TASK DIRECTIONS: Write out each line of the entries below that holds the word "label".

^^^^

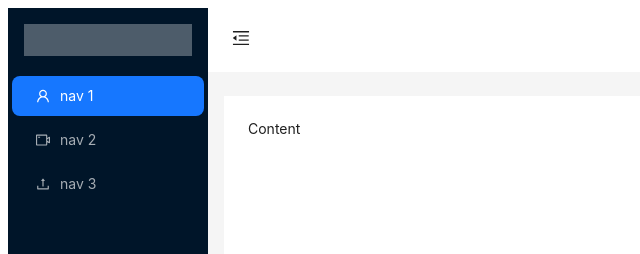
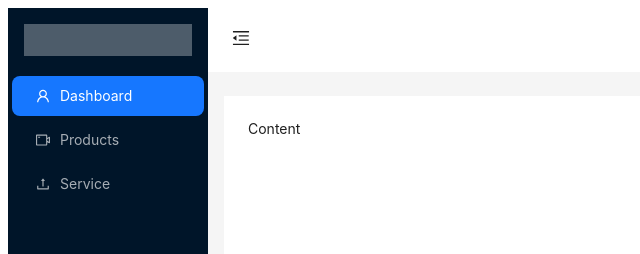
Before and after one commit to Chinzorigo/admindashboard, a React (Create React App) app: page / in a window 1280 px wide. Shown: the top 254 px of the page, without its empty margins (0-640 px from the left). Built offline with nearby package versions, Linux system fonts and the light colour scheme.

Commit message:
reset menu

```diff
--- a/src/components/AdminPanel/0_Layout/AdminPanelMenu.js
+++ b/src/components/AdminPanel/0_Layout/AdminPanelMenu.js
@@ -20,17 +20,17 @@ const AdminPanelMenu = () => {
       {
         key: '1',
         icon: <UserOutlined />,
-        label: 'nav 1',
+        label: 'Dashboard',
       },
       {
         key: '2',
         icon: <VideoCameraOutlined />,
-        label: 'nav 2',
+        label: 'Products',
       },
       {
         key: '3',
         icon: <UploadOutlined />,
-        label: 'nav 3',
+        label: 'Service',
       },
     ]}
   />
```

^^^^

RESPONSE TO THE EXERCISE:
-        label: 'nav 1',
+        label: 'Dashboard',
-        label: 'nav 2',
+        label: 'Products',
-        label: 'nav 3',
+        label: 'Service',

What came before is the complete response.